There was an old lady who swallowed a cow….
to catch the dog….to catch the cat….to catch the bird….to catch the spider.
She swallowed the spider to catch the fly. I don’t know why she swallowed the fly….perhaps she’ll die.
— A 1940’s American Folk Tale
I’m betting most of you have encountered this folk tale before. It’s funny, vivid, and memorable because what we carry around — inside — changes and influences us.
The little old lady who swallowed a fly at the beginning is not the same one we discover at the end. Her behavior maybe consistent (and very odd … forever swallowing some animal), but she becomes qualitatively different with every step. More and more must be taken into account as the sum total of her “swallowing” expands and grows with each new assimilation.
Russian Dolls are fascinating for a similar reason. They vividly illustrate the concept of nesting — a smaller doll is nested and enveloped within a larger one. And by illustrating how each doll becomes nested we visualize a form of sequential development. We unpack the sequence and see how each of the various pieces fit together to make the more complicated whole; part becomes whole which then becomes a part, over and over.
And one reason why we enjoy this metaphoric part-to-whole progression is that the progression can go backwards as well as forwards. Not just back to a time when we were smaller and less complicated — but also back to a time when we were qualitatively different; less encumbered and more direct.

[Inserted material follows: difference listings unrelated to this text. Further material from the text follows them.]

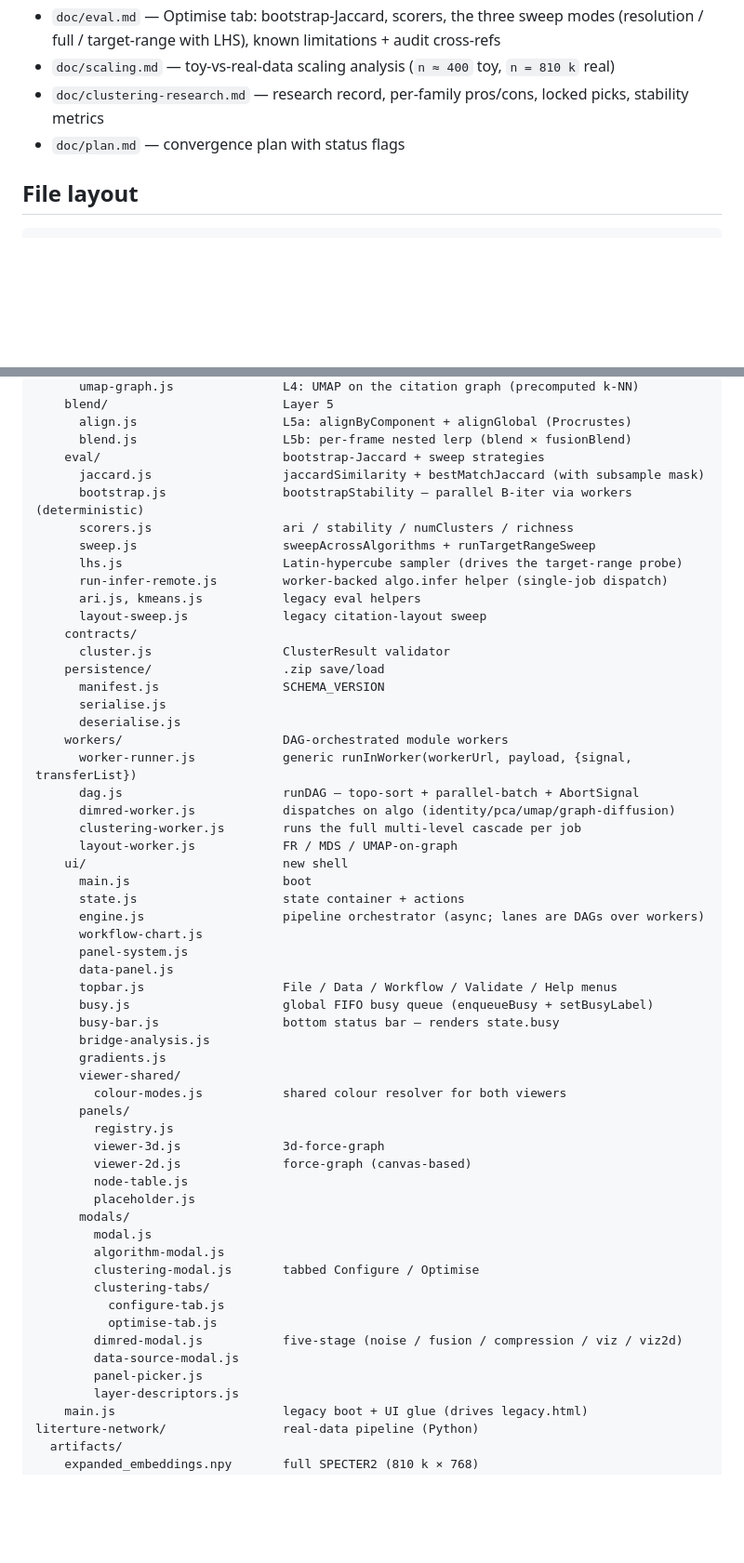
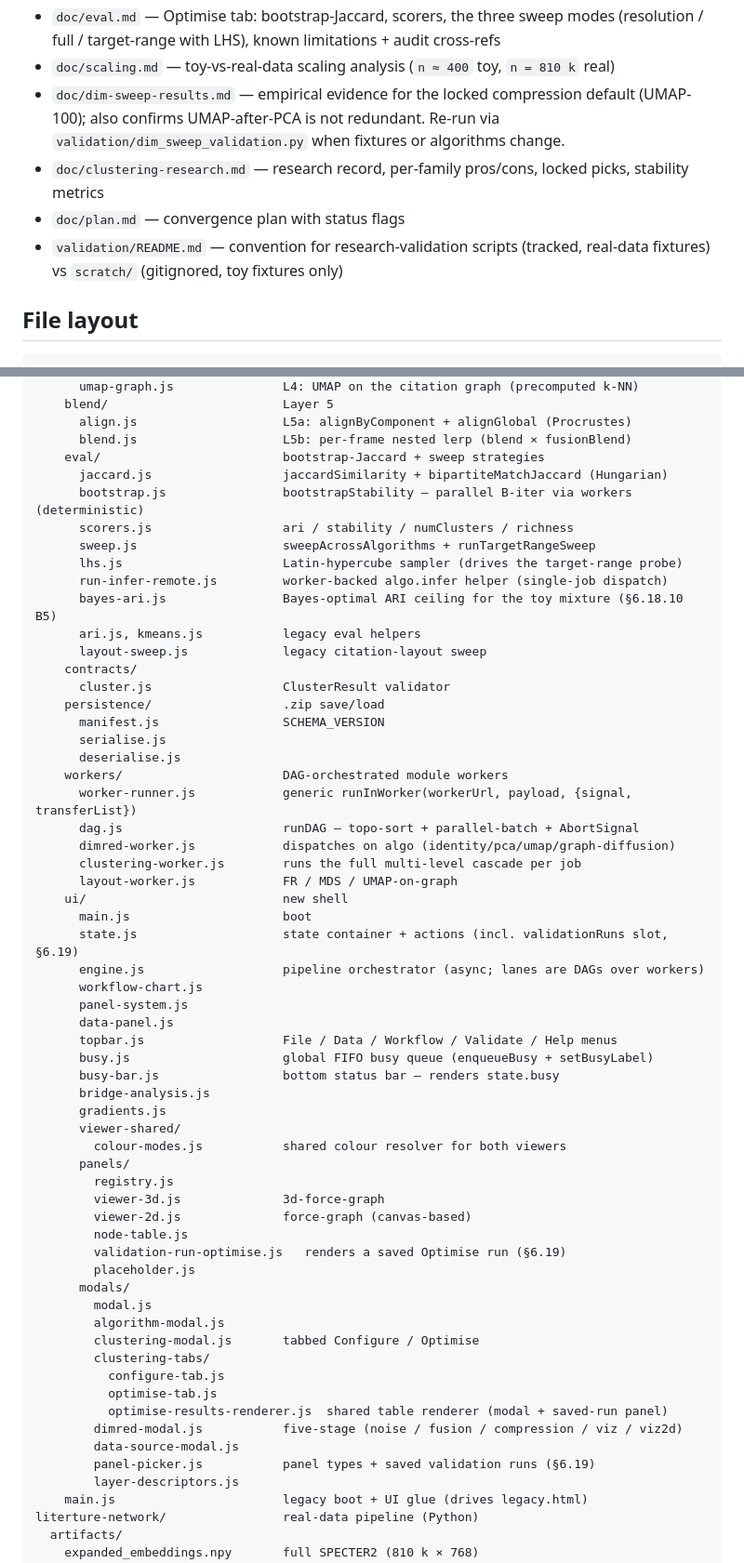
Before and after one commit to msinclair-sudo/network_toy, a Markdown page: README.md, 2 parts joined by grey strips. Shown at 93% size. Rendered like a GitHub page; blank space fills up the shorter version.

```diff
--- a/README.md
+++ b/README.md
@@ -403,8 +440,10 @@ Doc highlights:
 - `doc/workers.md` — DAG-orchestrated module workers: runDAG, lane shape, cancellation, transferables
 - `doc/eval.md` — Optimise tab: bootstrap-Jaccard, scorers, the three sweep modes (resolution / full / target-range with LHS), known limitations + audit cross-refs
 - `doc/scaling.md` — toy-vs-real-data scaling analysis (`n ≈ 400` toy, `n = 810 k` real)
+- `doc/dim-sweep-results.md` — empirical evidence for the locked compression default (UMAP-100); also confirms UMAP-after-PCA is not redundant. Re-run via `validation/dim_sweep_validation.py` when fixtures or algorithms change.
 - `doc/clustering-research.md` — research record, per-family pros/cons, locked picks, stability metrics
 - `doc/plan.md` — convergence plan with status flags
+- `validation/README.md` — convention for research-validation scripts (tracked, real-data fixtures) vs `scratch/` (gitignored, toy fixtures only)
 
 ## File layout
 
@@ -455,12 +494,13 @@ app/                              static page + ES modules
       align.js                    L5a: alignByComponent + alignGlobal (Procrustes)
       blend.js                    L5b: per-frame nested lerp (blend × fusionBlend)
     eval/                         bootstrap-Jaccard + sweep strategies
-      jaccard.js                  jaccardSimilarity + bestMatchJaccard (with subsample mask)
+      jaccard.js                  jaccardSimilarity + bipartiteMatchJaccard (Hungarian)
       bootstrap.js                bootstrapStability — parallel B-iter via workers (deterministic)
       scorers.js                  ari / stability / numClusters / richness
       sweep.js                    sweepAcrossAlgorithms + runTargetRangeSweep
       lhs.js                      Latin-hypercube sampler (drives the target-range probe)
       run-infer-remote.js         worker-backed algo.infer helper (single-job dispatch)
+      bayes-ari.js                Bayes-optimal ARI ceiling for the toy mixture (§6.18.10 B5)
       ari.js, kmeans.js           legacy eval helpers
       layout-sweep.js             legacy citation-layout sweep
     contracts/
@@ -477,7 +517,7 @@ app/                              static page + ES modules
       layout-worker.js            FR / MDS / UMAP-on-graph
     ui/                           new shell
       main.js                     boot
-      state.js                    state container + actions
+      state.js                    state container + actions (incl. validationRuns slot, §6.19)
       engine.js                   pipeline orchestrator (async; lanes are DAGs over workers)
       workflow-chart.js
       panel-system.js
@@ -494,6 +534,7 @@ app/                              static page + ES modules
         viewer-3d.js              3d-force-graph
         viewer-2d.js              force-graph (canvas-based)
         node-table.js
+        validation-run-optimise.js   renders a saved Optimise run (§6.19)
         placeholder.js
       modals/
         modal.js
@@ -502,9 +543,10 @@ app/                              static page + ES modules
         clustering-tabs/
           configure-tab.js
           optimise-tab.js
+          optimise-results-renderer.js  shared table renderer (modal + saved-run panel)
         dimred-modal.js           five-stage (noise / fusion / compression / viz / viz2d)
         data-source-modal.js
-        panel-picker.js
+        panel-picker.js           panel types + saved validation runs (§6.19)
         layer-descriptors.js
     main.js                       legacy boot + UI glue (drives legacy.html)
 literture-network/                real-data pipeline (Python)
```
Also changed, not shown: other parts of README.md (+45 -3 lines), doc/eval.md (+36 -7 lines), doc/ui-architecture.md (+14 -5 lines).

Or, so it might seem.
Here’s another image*.
John Nesbitt in his book, Mind Set! Eleven Ways to Change the Way You See – And Create –The Future, uses this image to illustrate his idea of a “mind set.” According to Nesbitt, a mind set is the way receive information; it is the way we filter information according to what is useful and valuable to us. The boa constrictor (while digesting the elephant) is “filtering” the elephant. Whatever is being processed and digested from the inside influences and changes a person on the outside. So, to some degree, we are pre-determined by the experiences which shape the “contour” of our perception. Not without flexibility, mind you… but that flexibility seems determined – first by having digested and assimilated the contour of our most recent experience, and then by allowing that experience to shape whatever attracts us to the discovery of our very next experience. Until we make room for both, the contour of our most recent experience often limits and controls us.
So that little old lady who swallowed a fly…

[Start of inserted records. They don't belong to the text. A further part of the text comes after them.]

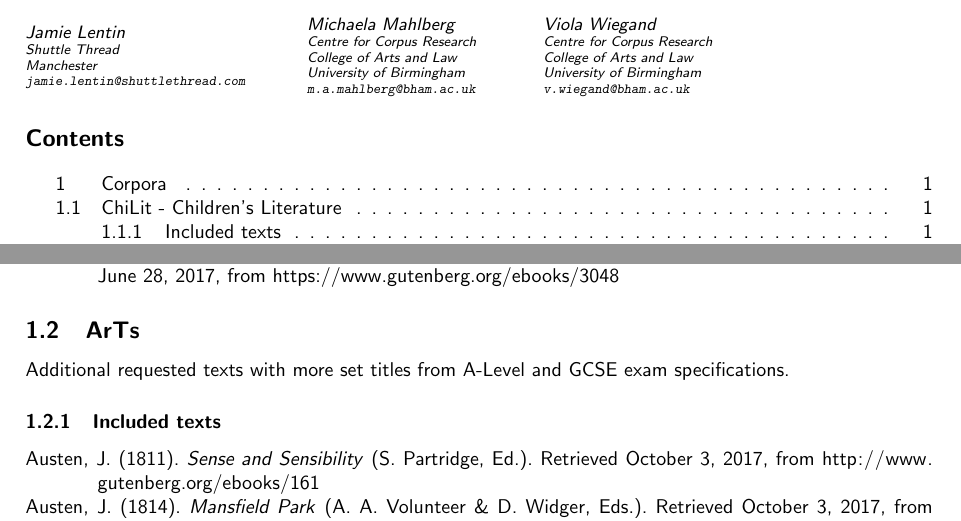
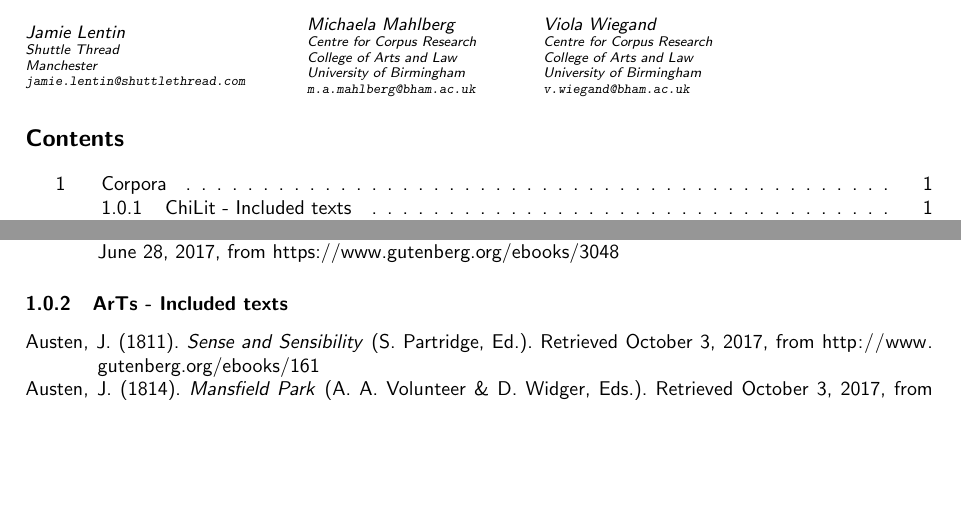
Before and after one commit to mahlberg-lab/corpora, a LaTeX document (scripts/README.tex): two parts of pages 1 and 4 of 7, joined at a grey line, cut so that both start at the same text, the shorter picture padded with empty space. Compiled offline with pdfLaTeX.

```diff
--- a/scripts/README.tex
+++ b/scripts/README.tex
@@ -98,9 +98,7 @@
 \printbibliography[heading=none,keyword=ChiLit]
 
-\subsection{ArTs}
-Additional requested texts with more set titles from A-Level and GCSE exam specifications.
+\subsubsection{ArTs - Included texts}
 
-\subsubsection{Included texts}
 \printbibliography[heading=none,keyword=ArTs]
 
 \section{Cleaning of corpora texts} \label{se:cleaning}
```
Also changed, not shown: README.pdf, scripts/README.tex (6 more changed lines).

swallowed the cow to resolve the dog, and then
swallowed the cat to resolve the bird, and then
swallowed the bird to resolves the spider… who wriggled and jiggled and tickled inside her… (I love that part)
I know it’s pushing the point, but how well we integrate our experience can offer flexibility only when our next intention gives us the freedom to make different choices… Our very next intention cannot be dictated solely by our very last experience.

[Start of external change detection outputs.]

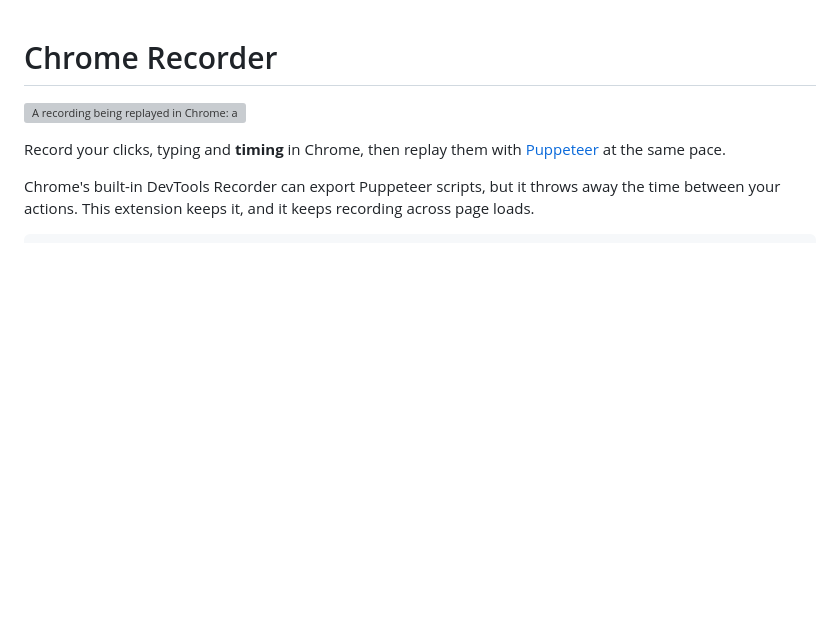
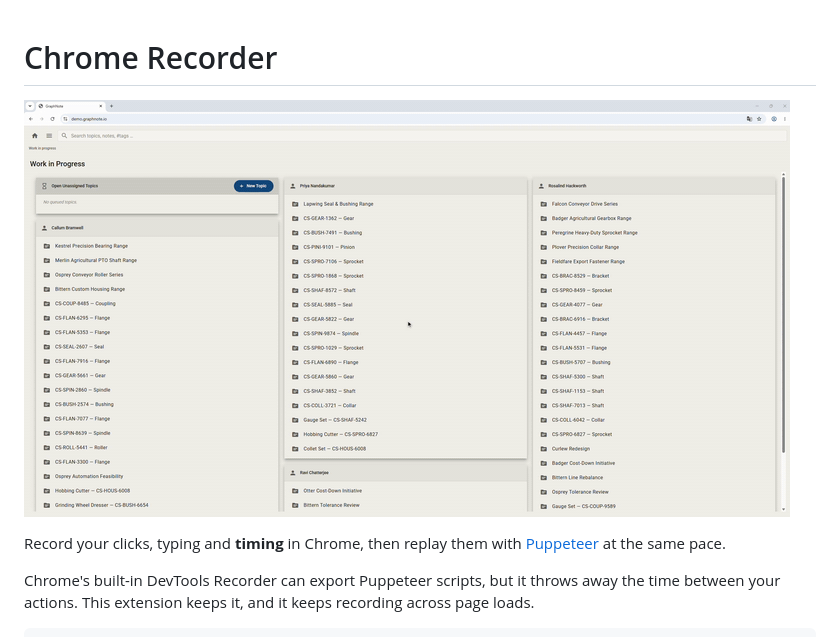
Before and after one commit to jsteffensen/chrome-recorder, a Markdown page: README.md, the part around the change. GitHub-like rendering; blank space fills up the shorter version; grey boxes are pictures that could not be loaded.

```diff
--- a/README.md
+++ b/README.md
@@ -1,6 +1,6 @@
 # Chrome Recorder
 
-![A recording being replayed in Chrome: a virtual cursor moves through the Graphnote demo app while Puppeteer repeats the recorded clicks and typing](recording.gif)
+![A recording being replayed in Chrome: a virtual cursor moves through the Graphnote demo app while Puppeteer repeats the recorded clicks and typing](recordmp4.gif)
 
 Record your clicks, typing and **timing** in Chrome, then replay them with [Puppeteer](https://pptr.dev) at the same pace.
 
```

Unfortunately, the little old lady didn’t get the memo on that.
She swallowed a horse… and died of course.
Kinda funny right?… it all began with an unexplainable attraction to a fly. And I’m wondering if — just maybe — that first attraction might have had something to do with an unconscious desire for freedom… a freedom she saw captured in that fly… OK, that’s too much analysis.
Thanks for listening!
*Image credit: The Little Prince by Antoine de Saint-Exupery.